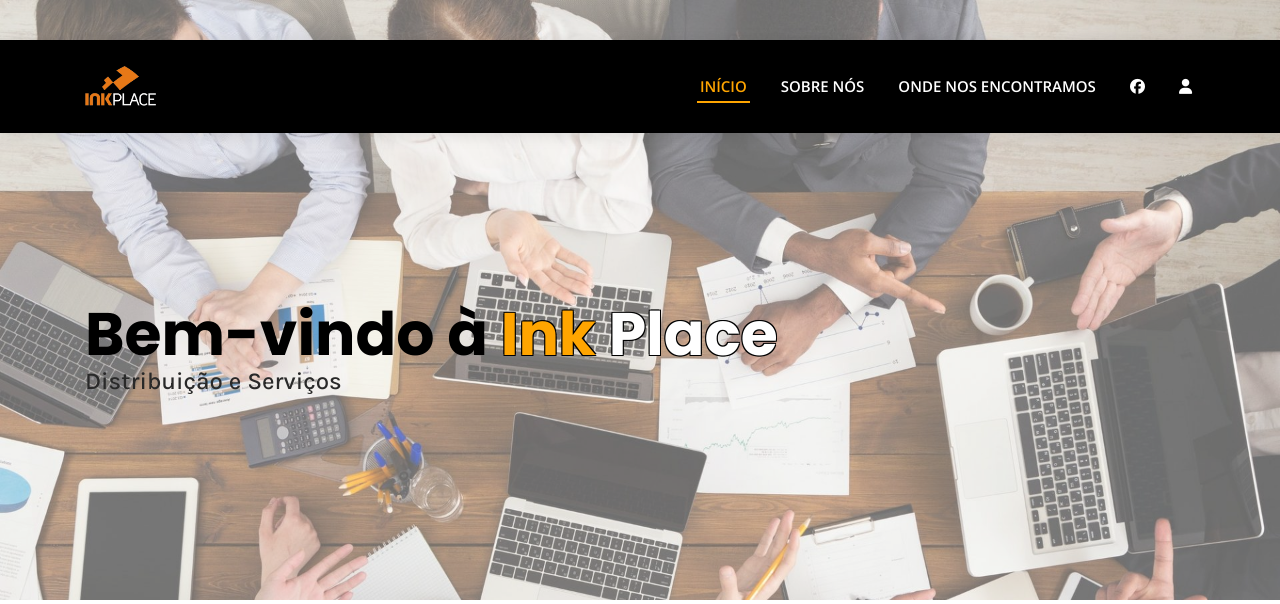
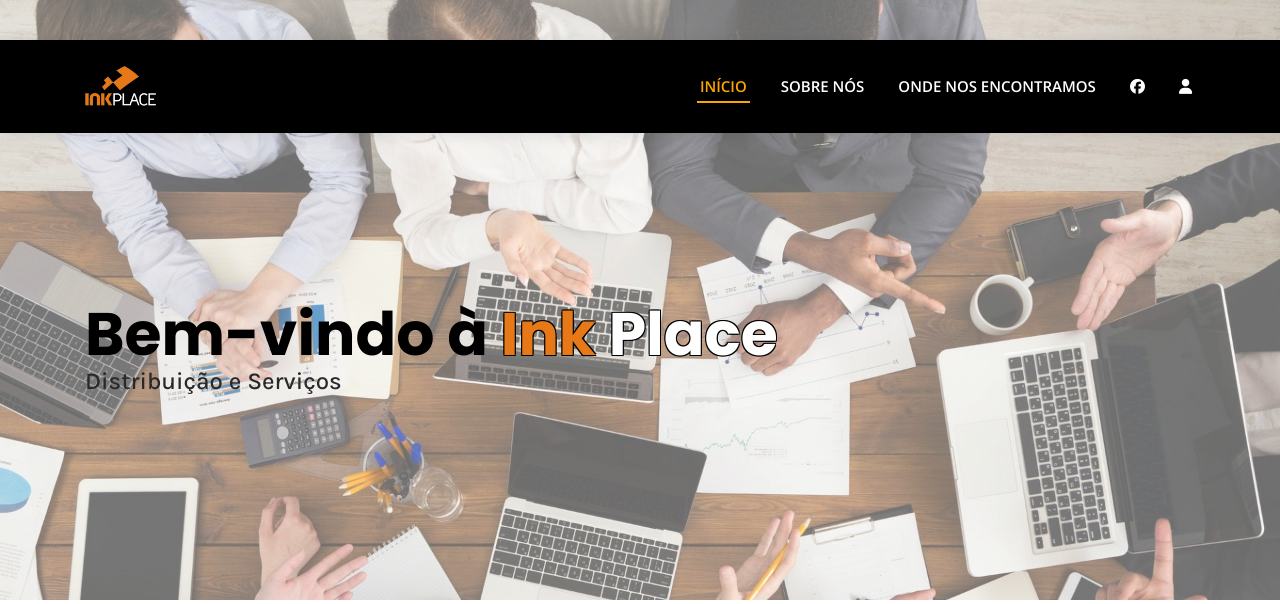
Before and after one commit to GuiRibeiro03/InkPlace, a PHP site: page / in a window 1280 px wide. Shown: the top 604 px of the page. Run offline with PHP 8.4, Linux system fonts and the light colour scheme; some libraries are stand-ins or nearby versions.

Commit message:
Guilherme-index

```diff
--- a/index.php
+++ b/index.php
@@ -11,7 +11,7 @@ top(HOME);
     <section id="hero" class="d-flex align-items-center">
         <div class="container" data-aos="zoom-out" data-aos-delay="100">
             <h1 style="color: black;    ">Bem-vindo à <span
-                        style="color: orange;text-shadow: -1px -1px 0 #000, 1px -1px 0 #000, -1px 1px 0 #000, 1px 1px 0 #000; ">Ink</span>
+                        style="color: #e67817;text-shadow: -1px -1px 0 #000, 1px -1px 0 #000, -1px 1px 0 #000, 1px 1px 0 #000; ">Ink</span>
                 <span style="color: white; text-shadow: -1px -1px 0 #000, 1px -1px 0 #000, -1px 1px 0 #000, 1px 1px 0 #000; ">Place</span>
             </h1>
             <h2 style="color: #292929">Distribuição e Serviços</h2>
```
Also changed, not shown: assets/img/107-1074479_desktop-comments-desktop-icon-white-png.jpg (added), assets/img/5088.png (added), assets/img/Hexagon-Light-Blue-PNG.png (added), imagens/inkplacelogo2.png (added), imagens/kastasLogo.png (added).
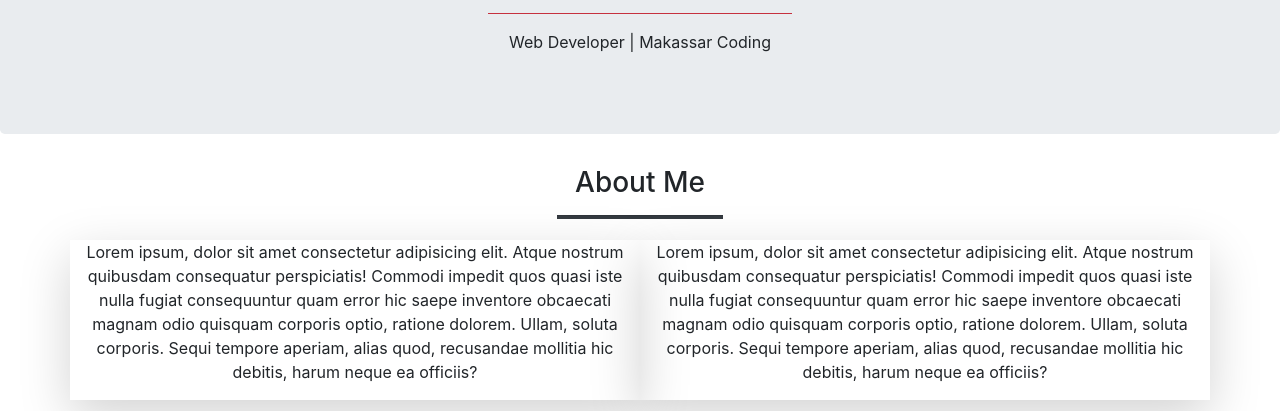
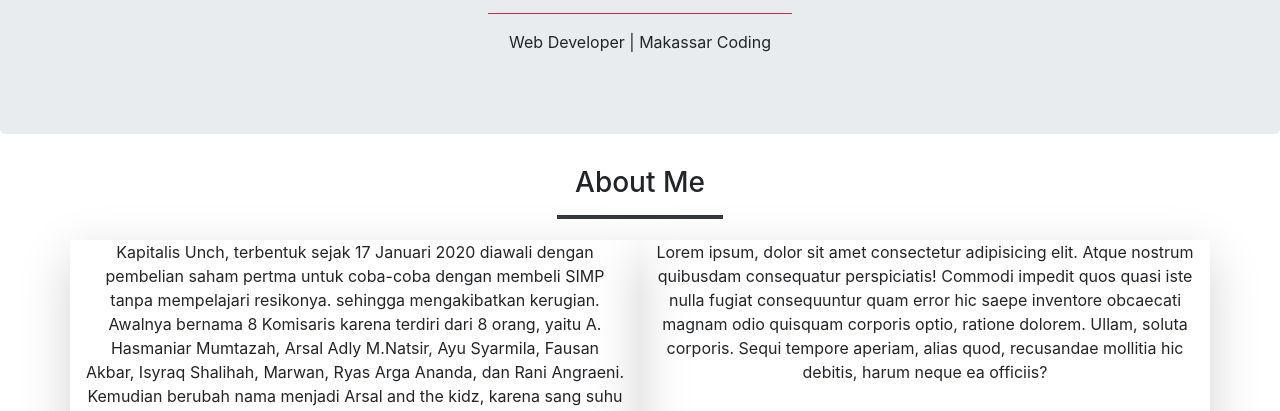
Before and after one commit to marwanmachmuddin/marwanmachmuddin.github.io, a plain HTML site: page index.html in a window 1280 px wide. Shown: the part 539-950 px from the top of the page. Drawn offline with nearby package versions, Linux system fonts and the light colour scheme.

Commit message:
Update index.html

```diff
--- a/index.html
+++ b/index.html
@@ -149,11 +149,8 @@
             </div>
             <div class="row mt-2 text-center">
                 <div class="col-12 col-md-6 shadow-lg">
-                    <p>Lorem ipsum, dolor sit amet consectetur adipisicing elit. Atque nostrum quibusdam consequatur
-                        perspiciatis! Commodi impedit quos quasi iste nulla fugiat consequuntur quam error hic saepe
-                        inventore obcaecati magnam odio quisquam corporis optio, ratione dolorem. Ullam, soluta
-                        corporis.
-                        Sequi tempore aperiam, alias quod, recusandae mollitia hic debitis, harum neque ea officiis?</p>
+                    <p>Kapitalis Unch, terbentuk sejak 17 Januari 2020 diawali dengan pembelian saham pertma untuk coba-coba dengan membeli SIMP tanpa mempelajari resikonya.
+                    sehingga mengakibatkan kerugian. Awalnya bernama 8 Komisaris karena terdiri dari 8 orang, yaitu A. Hasmaniar Mumtazah, Arsal Adly M.Natsir, Ayu Syarmila, Fausan Akbar, Isyraq Shalihah, Marwan, Ryas Arga Ananda, dan Rani Angraeni. Kemudian berubah nama menjadi Arsal and the kidz, karena sang suhu Arsal yang jago meramal saham-saham yang memiliki fundamental yang baik.</p>
                 </div>
                 <div class="col-12 col-md-6 mt-4 mt-md-0 shadow-lg">
                     <p>Lorem ipsum, dolor sit amet consectetur adipisicing elit. Atque nostrum quibusdam consequatur
```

§ **Task statement**:
Could you output every entry exactly as written, skipping the pictures?

§ **Exercise output**:
Before and after one commit to GuiRibeiro03/InkPlace, a PHP site: page / in a window 1280 px wide. Shown: the top 604 px of the page. Run offline with PHP 8.4, Linux system fonts and the light colour scheme; some libraries are stand-ins or nearby versions.

Commit message:
Guilherme-index

```diff
--- a/index.php
+++ b/index.php
@@ -11,7 +11,7 @@ top(HOME);
     <section id="hero" class="d-flex align-items-center">
         <div class="container" data-aos="zoom-out" data-aos-delay="100">
             <h1 style="color: black;    ">Bem-vindo à <span
-                        style="color: orange;text-shadow: -1px -1px 0 #000, 1px -1px 0 #000, -1px 1px 0 #000, 1px 1px 0 #000; ">Ink</span>
+                        style="color: #e67817;text-shadow: -1px -1px 0 #000, 1px -1px 0 #000, -1px 1px 0 #000, 1px 1px 0 #000; ">Ink</span>
                 <span style="color: white; text-shadow: -1px -1px 0 #000, 1px -1px 0 #000, -1px 1px 0 #000, 1px 1px 0 #000; ">Place</span>
             </h1>
             <h2 style="color: #292929">Distribuição e Serviços</h2>
```
Also changed, not shown: assets/img/107-1074479_desktop-comments-desktop-icon-white-png.jpg (added), assets/img/5088.png (added), assets/img/Hexagon-Light-Blue-PNG.png (added), imagens/inkplacelogo2.png (added), imagens/kastasLogo.png (added).
Before and after one commit to marwanmachmuddin/marwanmachmuddin.github.io, a plain HTML site: page index.html in a window 1280 px wide. Shown: the part 539-950 px from the top of the page. Drawn offline with nearby package versions, Linux system fonts and the light colour scheme.

Commit message:
Update index.html

```diff
--- a/index.html
+++ b/index.html
@@ -149,11 +149,8 @@
             </div>
             <div class="row mt-2 text-center">
                 <div class="col-12 col-md-6 shadow-lg">
-                    <p>Lorem ipsum, dolor sit amet consectetur adipisicing elit. Atque nostrum quibusdam consequatur
-                        perspiciatis! Commodi impedit quos quasi iste nulla fugiat consequuntur quam error hic saepe
-                        inventore obcaecati magnam odio quisquam corporis optio, ratione dolorem. Ullam, soluta
-                        corporis.
-                        Sequi tempore aperiam, alias quod, recusandae mollitia hic debitis, harum neque ea officiis?</p>
+                    <p>Kapitalis Unch, terbentuk sejak 17 Januari 2020 diawali dengan pembelian saham pertma untuk coba-coba dengan membeli SIMP tanpa mempelajari resikonya.
+                    sehingga mengakibatkan kerugian. Awalnya bernama 8 Komisaris karena terdiri dari 8 orang, yaitu A. Hasmaniar Mumtazah, Arsal Adly M.Natsir, Ayu Syarmila, Fausan Akbar, Isyraq Shalihah, Marwan, Ryas Arga Ananda, dan Rani Angraeni. Kemudian berubah nama menjadi Arsal and the kidz, karena sang suhu Arsal yang jago meramal saham-saham yang memiliki fundamental yang baik.</p>
                 </div>
                 <div class="col-12 col-md-6 mt-4 mt-md-0 shadow-lg">
                     <p>Lorem ipsum, dolor sit amet consectetur adipisicing elit. Atque nostrum quibusdam consequatur
```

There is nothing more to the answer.